Japanese investigators have found an ocular biomarker of cardiovascular diseases.
Japanese investigators, led by Taiji Nagaoka, MD, PhD, have found an ocular biomarker of cardiovascular diseases. Specifically, in a recent study, the mean blur rate (MBR) in the nasal region was associated with systemic atherosclerosis in patients with acute coronary syndrome (ACS).
Dr Nagaoka reported the findings at the Association for Research in Vision and Ophthalmology annual meeting. He is associate professor, Department of Ophthalmology, Nihon University School of Medicine, Tokyo.
This team of investigators reported previously the retinal blood flow parameters were associated with systemic atherosclerosis in patients with ACS. What remained unclear was the relationship between atherosclerosis and the choroidal blood flow parameters.
In a continuation of their research, the team used laser speckle flowgraphy (LSFG) to study the association between the choroidal blood flow and the systemic risk factors for atherosclerosis, ie, the brachial-ankle pulse-wave velocity (baPWV), an index of systemic arterial stiffness, and the intima-media thickness (IMT) in patients with ACS.
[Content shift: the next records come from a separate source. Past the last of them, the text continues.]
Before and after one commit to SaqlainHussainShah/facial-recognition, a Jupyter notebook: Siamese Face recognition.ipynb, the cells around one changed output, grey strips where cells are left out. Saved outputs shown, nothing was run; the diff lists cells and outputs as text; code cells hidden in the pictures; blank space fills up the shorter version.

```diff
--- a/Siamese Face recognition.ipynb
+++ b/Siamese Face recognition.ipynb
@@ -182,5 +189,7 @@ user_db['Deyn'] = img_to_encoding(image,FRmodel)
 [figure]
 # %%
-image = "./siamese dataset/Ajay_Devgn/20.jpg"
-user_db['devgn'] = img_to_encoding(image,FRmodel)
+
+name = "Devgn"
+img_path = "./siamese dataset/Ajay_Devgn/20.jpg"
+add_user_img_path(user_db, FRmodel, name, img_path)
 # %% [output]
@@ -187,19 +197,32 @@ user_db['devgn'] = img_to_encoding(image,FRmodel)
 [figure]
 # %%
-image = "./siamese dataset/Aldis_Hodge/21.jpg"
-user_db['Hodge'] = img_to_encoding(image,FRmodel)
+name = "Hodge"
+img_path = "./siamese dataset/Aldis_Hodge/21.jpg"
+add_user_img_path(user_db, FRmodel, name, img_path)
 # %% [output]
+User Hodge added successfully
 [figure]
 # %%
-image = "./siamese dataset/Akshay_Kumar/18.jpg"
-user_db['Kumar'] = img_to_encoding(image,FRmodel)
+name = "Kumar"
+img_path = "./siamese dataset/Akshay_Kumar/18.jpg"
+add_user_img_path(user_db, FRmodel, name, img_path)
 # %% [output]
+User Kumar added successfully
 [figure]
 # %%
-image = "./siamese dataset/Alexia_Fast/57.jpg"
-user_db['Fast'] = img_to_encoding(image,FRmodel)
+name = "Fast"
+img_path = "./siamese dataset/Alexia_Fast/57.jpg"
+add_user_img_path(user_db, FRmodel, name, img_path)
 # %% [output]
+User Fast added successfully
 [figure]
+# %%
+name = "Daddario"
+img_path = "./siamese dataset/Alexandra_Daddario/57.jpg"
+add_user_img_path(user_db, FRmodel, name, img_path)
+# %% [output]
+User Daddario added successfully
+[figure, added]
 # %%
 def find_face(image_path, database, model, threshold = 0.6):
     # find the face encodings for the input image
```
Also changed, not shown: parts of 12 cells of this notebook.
The study evaluated 44 patients between April 2019 and September 2020. The patients underwent a lipid panel study, renal function tests, cardiac function tests, measures of the INT and baPWV, and an ophthalmic evaluation.
Dr Nagaoka explained that they used LSFG to measure the choroidal MBR as an index of choroidal blood flow nasally (MBR-N) from the disc without large retinal vessels and compared the results with the systemic risk factors including the baPWV and IMT.
“The results showed significant positive correlations between the baPWV and choroidal blood flow nasally (r=0.33, p=0.029), between the LVDd and choroidal blood flow temporally(r=-0.30, p=0.045), and between the LVmass index and the retinal blood flow (r=-0.45, p=0.002).
The study reached the following conclusions. The choroidal MBR in the nasal region is correlated with systemic arterial stiffness and is significantly lower in patients with coronary artery multivessel disease. Evaluation of the ocular blood flow using the noninvasive LSFG technology can detect systemic risk factors in patients with ACS.